EXERCISE DETAILS ->
Each line of the listing below that includes "ipynb" should be reported.

*** Opening of STORED DATA ***

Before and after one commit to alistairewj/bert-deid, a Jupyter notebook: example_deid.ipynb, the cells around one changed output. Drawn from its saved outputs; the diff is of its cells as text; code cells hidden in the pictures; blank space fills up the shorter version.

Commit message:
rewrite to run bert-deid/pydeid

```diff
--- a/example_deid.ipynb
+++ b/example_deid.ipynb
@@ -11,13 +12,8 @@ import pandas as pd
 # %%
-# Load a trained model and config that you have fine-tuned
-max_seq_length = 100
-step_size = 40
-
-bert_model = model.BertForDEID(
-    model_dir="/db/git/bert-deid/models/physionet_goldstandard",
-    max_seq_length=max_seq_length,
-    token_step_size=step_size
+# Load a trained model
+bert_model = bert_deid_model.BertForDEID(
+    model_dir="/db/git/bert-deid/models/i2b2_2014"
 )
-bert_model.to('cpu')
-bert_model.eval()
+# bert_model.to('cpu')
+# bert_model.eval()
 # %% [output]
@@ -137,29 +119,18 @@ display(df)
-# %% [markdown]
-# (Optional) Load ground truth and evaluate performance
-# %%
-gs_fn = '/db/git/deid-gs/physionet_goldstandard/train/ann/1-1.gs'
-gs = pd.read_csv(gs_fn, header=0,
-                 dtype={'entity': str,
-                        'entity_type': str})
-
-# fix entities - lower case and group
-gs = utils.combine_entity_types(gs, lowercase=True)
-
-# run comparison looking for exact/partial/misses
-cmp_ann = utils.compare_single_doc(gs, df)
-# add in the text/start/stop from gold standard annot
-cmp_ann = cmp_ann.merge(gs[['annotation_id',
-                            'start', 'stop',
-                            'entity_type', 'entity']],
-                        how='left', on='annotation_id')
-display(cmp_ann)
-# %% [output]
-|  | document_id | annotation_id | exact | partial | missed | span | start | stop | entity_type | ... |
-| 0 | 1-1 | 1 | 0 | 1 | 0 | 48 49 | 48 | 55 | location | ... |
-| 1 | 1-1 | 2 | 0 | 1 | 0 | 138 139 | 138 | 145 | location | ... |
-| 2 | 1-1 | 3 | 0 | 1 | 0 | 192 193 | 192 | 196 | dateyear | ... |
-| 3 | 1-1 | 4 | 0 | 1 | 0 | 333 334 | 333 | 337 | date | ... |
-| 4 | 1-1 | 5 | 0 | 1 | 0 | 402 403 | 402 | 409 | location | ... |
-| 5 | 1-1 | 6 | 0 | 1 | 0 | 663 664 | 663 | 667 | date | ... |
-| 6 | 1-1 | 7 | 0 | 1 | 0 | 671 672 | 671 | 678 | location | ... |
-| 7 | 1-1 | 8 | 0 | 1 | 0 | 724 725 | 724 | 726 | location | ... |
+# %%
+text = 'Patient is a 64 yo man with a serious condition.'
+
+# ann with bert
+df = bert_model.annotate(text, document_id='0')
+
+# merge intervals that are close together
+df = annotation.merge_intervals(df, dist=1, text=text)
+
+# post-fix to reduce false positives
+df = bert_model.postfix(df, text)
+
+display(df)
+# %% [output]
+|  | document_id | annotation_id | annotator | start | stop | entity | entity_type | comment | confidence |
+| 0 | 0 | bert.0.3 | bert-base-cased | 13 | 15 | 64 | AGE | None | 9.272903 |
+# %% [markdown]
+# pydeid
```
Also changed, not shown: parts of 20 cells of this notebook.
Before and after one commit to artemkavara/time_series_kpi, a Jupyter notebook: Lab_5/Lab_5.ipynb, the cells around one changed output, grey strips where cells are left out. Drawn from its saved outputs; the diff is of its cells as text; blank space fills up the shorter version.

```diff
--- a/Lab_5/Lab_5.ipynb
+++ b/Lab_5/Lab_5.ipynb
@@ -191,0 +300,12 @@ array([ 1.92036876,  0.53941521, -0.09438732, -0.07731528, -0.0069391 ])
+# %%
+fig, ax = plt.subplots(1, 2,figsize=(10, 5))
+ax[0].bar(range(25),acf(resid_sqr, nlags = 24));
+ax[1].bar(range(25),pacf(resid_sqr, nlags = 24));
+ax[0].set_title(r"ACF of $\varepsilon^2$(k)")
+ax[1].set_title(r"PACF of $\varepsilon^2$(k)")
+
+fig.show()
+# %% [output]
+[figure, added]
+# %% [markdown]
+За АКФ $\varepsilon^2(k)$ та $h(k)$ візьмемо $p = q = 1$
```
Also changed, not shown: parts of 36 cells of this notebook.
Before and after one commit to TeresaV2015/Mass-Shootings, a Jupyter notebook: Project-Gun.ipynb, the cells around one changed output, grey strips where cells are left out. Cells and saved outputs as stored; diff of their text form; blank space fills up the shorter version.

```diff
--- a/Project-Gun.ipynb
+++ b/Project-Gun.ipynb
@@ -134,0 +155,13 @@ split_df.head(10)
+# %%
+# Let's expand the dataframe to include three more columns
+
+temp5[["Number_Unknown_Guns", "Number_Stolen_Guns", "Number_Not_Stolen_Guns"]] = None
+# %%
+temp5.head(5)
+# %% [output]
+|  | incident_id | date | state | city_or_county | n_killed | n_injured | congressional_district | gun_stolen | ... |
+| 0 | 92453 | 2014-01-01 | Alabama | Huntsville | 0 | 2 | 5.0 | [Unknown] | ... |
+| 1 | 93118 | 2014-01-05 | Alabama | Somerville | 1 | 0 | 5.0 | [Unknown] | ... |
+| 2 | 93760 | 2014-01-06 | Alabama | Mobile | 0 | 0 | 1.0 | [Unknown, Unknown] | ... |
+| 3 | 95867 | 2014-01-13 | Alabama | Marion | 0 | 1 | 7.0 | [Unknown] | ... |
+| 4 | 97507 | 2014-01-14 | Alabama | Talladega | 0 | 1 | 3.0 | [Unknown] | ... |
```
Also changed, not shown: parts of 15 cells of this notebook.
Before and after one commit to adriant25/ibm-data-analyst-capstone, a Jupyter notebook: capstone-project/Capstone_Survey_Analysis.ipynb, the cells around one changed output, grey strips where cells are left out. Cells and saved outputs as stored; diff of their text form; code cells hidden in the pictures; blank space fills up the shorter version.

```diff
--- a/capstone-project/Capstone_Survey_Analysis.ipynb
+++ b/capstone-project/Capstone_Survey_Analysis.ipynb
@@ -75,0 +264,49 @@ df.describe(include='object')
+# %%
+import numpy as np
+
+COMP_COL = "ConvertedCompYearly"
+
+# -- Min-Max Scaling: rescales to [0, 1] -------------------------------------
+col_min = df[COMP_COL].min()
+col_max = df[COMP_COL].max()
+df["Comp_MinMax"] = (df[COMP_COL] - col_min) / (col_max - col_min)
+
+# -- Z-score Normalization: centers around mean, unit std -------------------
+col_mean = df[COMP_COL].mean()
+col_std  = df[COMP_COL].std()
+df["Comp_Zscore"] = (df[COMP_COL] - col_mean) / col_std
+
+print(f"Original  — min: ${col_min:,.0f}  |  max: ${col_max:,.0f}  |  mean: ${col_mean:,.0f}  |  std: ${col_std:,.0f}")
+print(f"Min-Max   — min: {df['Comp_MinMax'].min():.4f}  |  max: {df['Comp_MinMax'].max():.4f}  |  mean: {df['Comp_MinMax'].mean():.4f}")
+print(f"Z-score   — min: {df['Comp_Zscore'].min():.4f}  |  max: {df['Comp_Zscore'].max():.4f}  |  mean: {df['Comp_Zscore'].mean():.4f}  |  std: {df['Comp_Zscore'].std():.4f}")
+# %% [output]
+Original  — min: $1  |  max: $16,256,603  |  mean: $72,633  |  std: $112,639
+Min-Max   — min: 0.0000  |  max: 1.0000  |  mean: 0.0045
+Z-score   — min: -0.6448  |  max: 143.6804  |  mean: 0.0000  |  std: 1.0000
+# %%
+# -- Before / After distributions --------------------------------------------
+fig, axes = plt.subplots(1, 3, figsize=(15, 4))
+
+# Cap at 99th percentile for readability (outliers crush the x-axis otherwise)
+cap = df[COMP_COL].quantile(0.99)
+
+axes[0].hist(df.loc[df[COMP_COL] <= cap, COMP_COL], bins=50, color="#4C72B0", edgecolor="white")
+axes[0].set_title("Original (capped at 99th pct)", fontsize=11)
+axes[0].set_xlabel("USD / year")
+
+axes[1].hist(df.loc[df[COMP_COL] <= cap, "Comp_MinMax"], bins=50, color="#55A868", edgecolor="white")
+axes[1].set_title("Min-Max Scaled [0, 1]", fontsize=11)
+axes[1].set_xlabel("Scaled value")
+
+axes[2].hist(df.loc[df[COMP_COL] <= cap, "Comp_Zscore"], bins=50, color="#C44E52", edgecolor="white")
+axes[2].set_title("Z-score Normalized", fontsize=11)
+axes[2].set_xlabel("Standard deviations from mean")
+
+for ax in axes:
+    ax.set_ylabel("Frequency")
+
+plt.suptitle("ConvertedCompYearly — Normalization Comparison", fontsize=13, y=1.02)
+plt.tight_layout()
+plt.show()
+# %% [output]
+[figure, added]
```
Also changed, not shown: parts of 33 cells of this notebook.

*** Close of STORED DATA ***

ANSWER BOX ->
Before and after one commit to alistairewj/bert-deid, a Jupyter notebook: example_deid.ipynb, the cells around one changed output. Drawn from its saved outputs; the diff is of its cells as text; code cells hidden in the pictures; blank space fills up the shorter version.
--- a/example_deid.ipynb
+++ b/example_deid.ipynb
Before and after one commit to artemkavara/time_series_kpi, a Jupyter notebook: Lab_5/Lab_5.ipynb, the cells around one changed output, grey strips where cells are left out. Drawn from its saved outputs; the diff is of its cells as text; blank space fills up the shorter version.
--- a/Lab_5/Lab_5.ipynb
+++ b/Lab_5/Lab_5.ipynb
Before and after one commit to TeresaV2015/Mass-Shootings, a Jupyter notebook: Project-Gun.ipynb, the cells around one changed output, grey strips where cells are left out. Cells and saved outputs as stored; diff of their text form; blank space fills up the shorter version.
--- a/Project-Gun.ipynb
+++ b/Project-Gun.ipynb
Before and after one commit to adriant25/ibm-data-analyst-capstone, a Jupyter notebook: capstone-project/Capstone_Survey_Analysis.ipynb, the cells around one changed output, grey strips where cells are left out. Cells and saved outputs as stored; diff of their text form; code cells hidden in the pictures; blank space fills up the shorter version.
--- a/capstone-project/Capstone_Survey_Analysis.ipynb
+++ b/capstone-project/Capstone_Survey_Analysis.ipynb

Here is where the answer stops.